= Beginning of Section =

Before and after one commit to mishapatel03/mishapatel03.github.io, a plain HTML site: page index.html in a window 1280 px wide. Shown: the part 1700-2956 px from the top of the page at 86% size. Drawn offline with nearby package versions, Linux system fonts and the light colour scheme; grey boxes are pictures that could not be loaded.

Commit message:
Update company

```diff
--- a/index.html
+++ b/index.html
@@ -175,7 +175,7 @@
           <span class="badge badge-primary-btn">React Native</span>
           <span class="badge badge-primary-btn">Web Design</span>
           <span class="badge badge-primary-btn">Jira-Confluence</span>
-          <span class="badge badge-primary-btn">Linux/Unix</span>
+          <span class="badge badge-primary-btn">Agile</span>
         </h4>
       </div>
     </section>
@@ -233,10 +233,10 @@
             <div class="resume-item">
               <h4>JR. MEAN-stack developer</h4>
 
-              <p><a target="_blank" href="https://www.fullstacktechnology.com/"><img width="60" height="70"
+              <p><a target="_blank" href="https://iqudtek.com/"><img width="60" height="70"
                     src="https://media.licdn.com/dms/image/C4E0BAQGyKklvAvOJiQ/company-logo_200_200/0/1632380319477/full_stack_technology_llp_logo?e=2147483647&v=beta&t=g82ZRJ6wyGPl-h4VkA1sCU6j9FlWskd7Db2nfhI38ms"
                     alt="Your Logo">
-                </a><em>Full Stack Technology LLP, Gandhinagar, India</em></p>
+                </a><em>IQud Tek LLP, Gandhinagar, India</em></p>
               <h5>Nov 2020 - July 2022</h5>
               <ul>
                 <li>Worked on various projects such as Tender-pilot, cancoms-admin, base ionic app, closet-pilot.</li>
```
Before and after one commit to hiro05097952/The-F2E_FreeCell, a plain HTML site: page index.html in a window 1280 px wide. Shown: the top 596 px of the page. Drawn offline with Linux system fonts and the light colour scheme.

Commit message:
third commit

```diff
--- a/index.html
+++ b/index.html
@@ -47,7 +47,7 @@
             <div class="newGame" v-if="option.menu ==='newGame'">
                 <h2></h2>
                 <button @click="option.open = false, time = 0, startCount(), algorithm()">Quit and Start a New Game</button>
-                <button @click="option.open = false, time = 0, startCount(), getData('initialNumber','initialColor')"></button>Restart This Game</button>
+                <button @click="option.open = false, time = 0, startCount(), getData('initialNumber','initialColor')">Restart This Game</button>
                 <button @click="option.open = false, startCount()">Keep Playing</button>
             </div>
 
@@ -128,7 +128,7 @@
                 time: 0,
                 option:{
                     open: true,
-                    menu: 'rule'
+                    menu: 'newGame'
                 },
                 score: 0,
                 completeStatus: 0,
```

= End of Section =

• THE PROBLEM:
All the records above need to be printed exactly.

• PROBLEM SOLUTION:
Before and after one commit to mishapatel03/mishapatel03.github.io, a plain HTML site: page index.html in a window 1280 px wide. Shown: the part 1700-2956 px from the top of the page at 86% size. Drawn offline with nearby package versions, Linux system fonts and the light colour scheme; grey boxes are pictures that could not be loaded.

Commit message:
Update company

```diff
--- a/index.html
+++ b/index.html
@@ -175,7 +175,7 @@
           <span class="badge badge-primary-btn">React Native</span>
           <span class="badge badge-primary-btn">Web Design</span>
           <span class="badge badge-primary-btn">Jira-Confluence</span>
-          <span class="badge badge-primary-btn">Linux/Unix</span>
+          <span class="badge badge-primary-btn">Agile</span>
         </h4>
       </div>
     </section>
@@ -233,10 +233,10 @@
             <div class="resume-item">
               <h4>JR. MEAN-stack developer</h4>
 
-              <p><a target="_blank" href="https://www.fullstacktechnology.com/"><img width="60" height="70"
+              <p><a target="_blank" href="https://iqudtek.com/"><img width="60" height="70"
                     src="https://media.licdn.com/dms/image/C4E0BAQGyKklvAvOJiQ/company-logo_200_200/0/1632380319477/full_stack_technology_llp_logo?e=2147483647&v=beta&t=g82ZRJ6wyGPl-h4VkA1sCU6j9FlWskd7Db2nfhI38ms"
                     alt="Your Logo">
-                </a><em>Full Stack Technology LLP, Gandhinagar, India</em></p>
+                </a><em>IQud Tek LLP, Gandhinagar, India</em></p>
               <h5>Nov 2020 - July 2022</h5>
               <ul>
                 <li>Worked on various projects such as Tender-pilot, cancoms-admin, base ionic app, closet-pilot.</li>
```
Before and after one commit to hiro05097952/The-F2E_FreeCell, a plain HTML site: page index.html in a window 1280 px wide. Shown: the top 596 px of the page. Drawn offline with Linux system fonts and the light colour scheme.

Commit message:
third commit

```diff
--- a/index.html
+++ b/index.html
@@ -47,7 +47,7 @@
             <div class="newGame" v-if="option.menu ==='newGame'">
                 <h2></h2>
                 <button @click="option.open = false, time = 0, startCount(), algorithm()">Quit and Start a New Game</button>
-                <button @click="option.open = false, time = 0, startCount(), getData('initialNumber','initialColor')"></button>Restart This Game</button>
+                <button @click="option.open = false, time = 0, startCount(), getData('initialNumber','initialColor')">Restart This Game</button>
                 <button @click="option.open = false, startCount()">Keep Playing</button>
             </div>
 
@@ -128,7 +128,7 @@
                 time: 0,
                 option:{
                     open: true,
-                    menu: 'rule'
+                    menu: 'newGame'
                 },
                 score: 0,
                 completeStatus: 0,
```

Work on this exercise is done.